▶ **EXERCISE DETAILS**:
Set down each record that follows exactly. Drop the images.

▶ **INFORMATION GIVEN**:

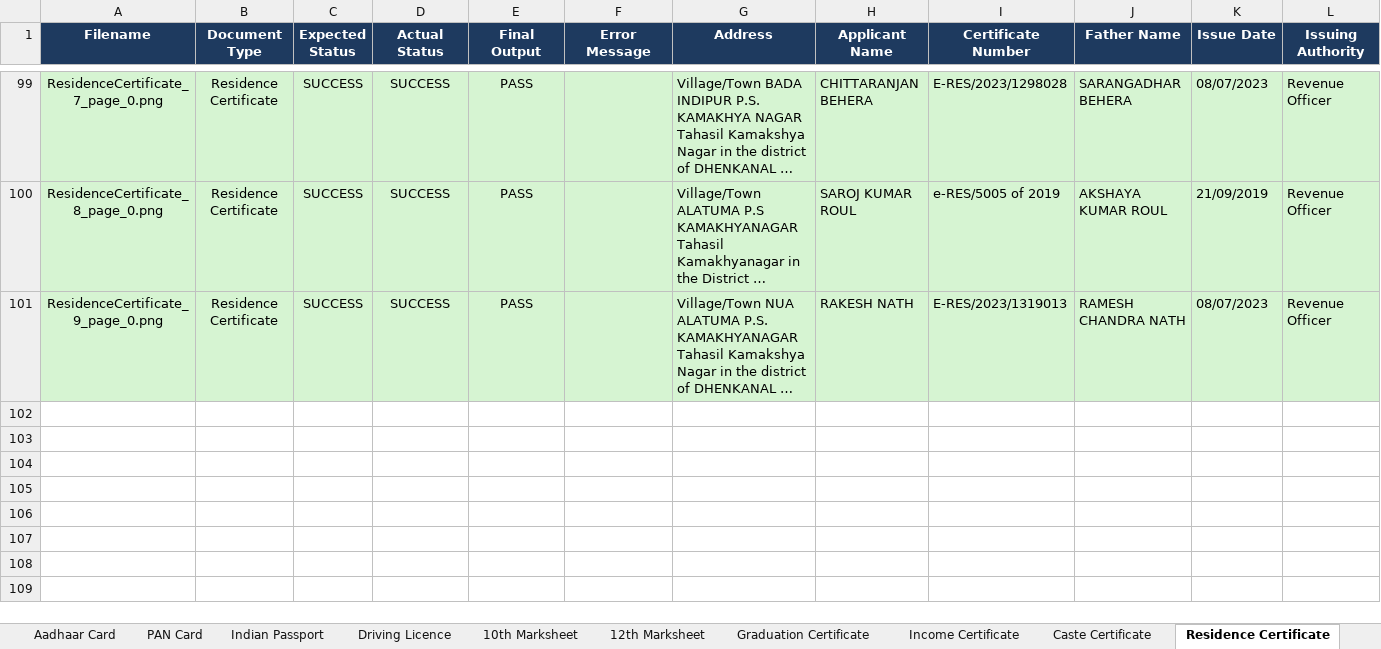
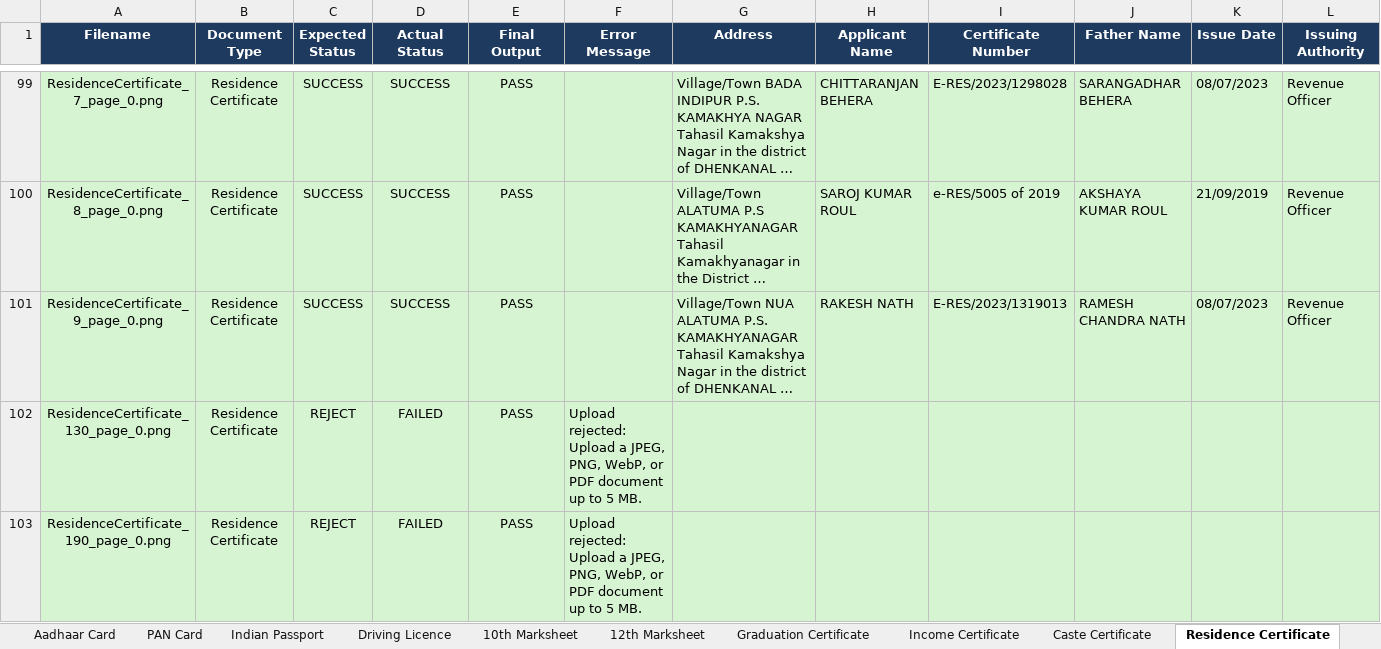
Before and after one commit to Subhankar-prog/AI-Doc-Check-Automation, an Excel workbook: output/ai_doc_results_20260822_213737.xlsx, sheet Residence Certificate, drawn as a sheet; only a part is shown, gaps mark what is left out; long unchanged cells end in …; values as stored, in another font and other column widths than the file's, no borders; rows hold the shown columns only; the diff covers the shown part only; the diff names each change by its address in the sheet, - before the commit and + after, or states it on an @@ line.

Commit message:
new document added

```diff
--- a/output/ai_doc_results_20260822_213737.xlsx (sheet Residence Certificate)
+++ b/output/ai_doc_results_20260822_213737.xlsx (sheet Residence Certificate)
+row 102: ResidenceCertificate_130_page_0.png | Residence Certificate | REJECT | FAILED | PASS | Upload rejected: Upload a JPEG, PNG, WebP, or PDF document up to 5 MB.
+row 103: ResidenceCertificate_190_page_0.png | Residence Certificate | REJECT | FAILED | PASS | Upload rejected: Upload a JPEG, PNG, WebP, or PDF document up to 5 MB.
```
Also changed, not shown: 1 added row elsewhere in this sheet, sheet 10th Marksheet, sheet Caste Certificate, sheet Income Certificate, sheet Summary, sheet PAN Card, sheet Aadhaar Card, 1 more sheet, input/input_map.xlsx, 4 other files.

▶ **REPLY**:
Before and after one commit to Subhankar-prog/AI-Doc-Check-Automation, an Excel workbook: output/ai_doc_results_20260822_213737.xlsx, sheet Residence Certificate, drawn as a sheet; only a part is shown, gaps mark what is left out; long unchanged cells end in …; values as stored, in another font and other column widths than the file's, no borders; rows hold the shown columns only; the diff covers the shown part only; the diff names each change by its address in the sheet, - before the commit and + after, or states it on an @@ line.

Commit message:
new document added

```diff
--- a/output/ai_doc_results_20260822_213737.xlsx (sheet Residence Certificate)
+++ b/output/ai_doc_results_20260822_213737.xlsx (sheet Residence Certificate)
+row 102: ResidenceCertificate_130_page_0.png | Residence Certificate | REJECT | FAILED | PASS | Upload rejected: Upload a JPEG, PNG, WebP, or PDF document up to 5 MB.
+row 103: ResidenceCertificate_190_page_0.png | Residence Certificate | REJECT | FAILED | PASS | Upload rejected: Upload a JPEG, PNG, WebP, or PDF document up to 5 MB.
```
Also changed, not shown: 1 added row elsewhere in this sheet, sheet 10th Marksheet, sheet Caste Certificate, sheet Income Certificate, sheet Summary, sheet PAN Card, sheet Aadhaar Card, 1 more sheet, input/input_map.xlsx, 4 other files.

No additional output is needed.